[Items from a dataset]
********

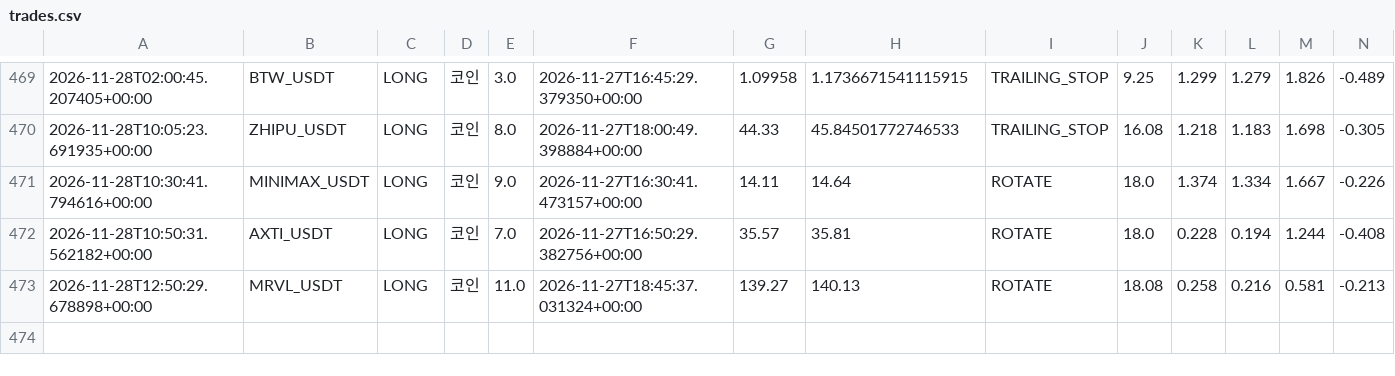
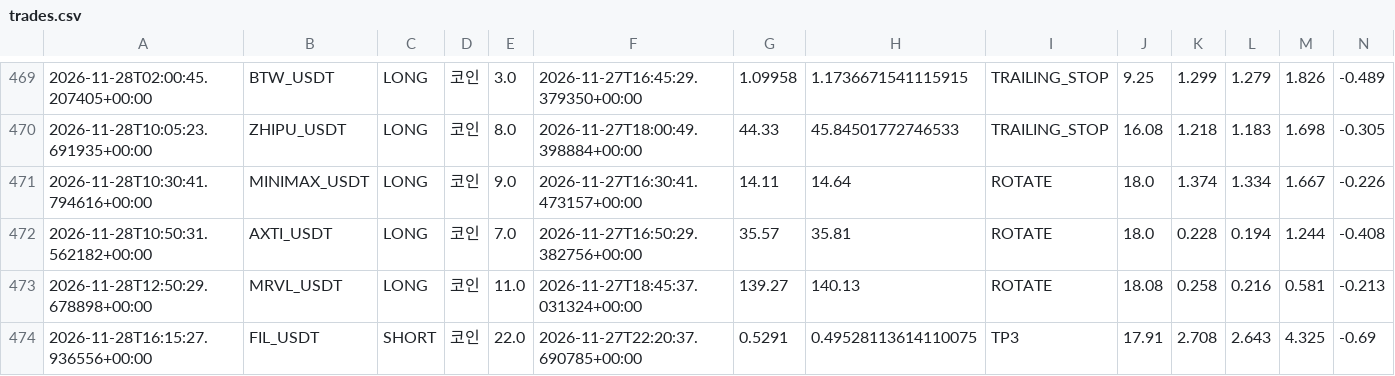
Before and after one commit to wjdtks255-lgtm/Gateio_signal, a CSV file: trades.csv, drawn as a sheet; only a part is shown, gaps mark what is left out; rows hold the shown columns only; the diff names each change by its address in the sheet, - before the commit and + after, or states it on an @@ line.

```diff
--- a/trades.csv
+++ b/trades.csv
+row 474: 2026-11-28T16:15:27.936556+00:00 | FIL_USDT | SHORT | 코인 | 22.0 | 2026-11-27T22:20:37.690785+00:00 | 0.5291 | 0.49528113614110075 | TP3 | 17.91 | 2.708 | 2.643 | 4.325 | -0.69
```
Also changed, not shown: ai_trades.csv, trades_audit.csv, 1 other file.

********

[WHAT TO WORK ON] Leaving aside the images, write out the entries above word for word.

[THE ANSWER]
Before and after one commit to wjdtks255-lgtm/Gateio_signal, a CSV file: trades.csv, drawn as a sheet; only a part is shown, gaps mark what is left out; rows hold the shown columns only; the diff names each change by its address in the sheet, - before the commit and + after, or states it on an @@ line.

```diff
--- a/trades.csv
+++ b/trades.csv
+row 474: 2026-11-28T16:15:27.936556+00:00 | FIL_USDT | SHORT | 코인 | 22.0 | 2026-11-27T22:20:37.690785+00:00 | 0.5291 | 0.49528113614110075 | TP3 | 17.91 | 2.708 | 2.643 | 4.325 | -0.69
```
Also changed, not shown: ai_trades.csv, trades_audit.csv, 1 other file.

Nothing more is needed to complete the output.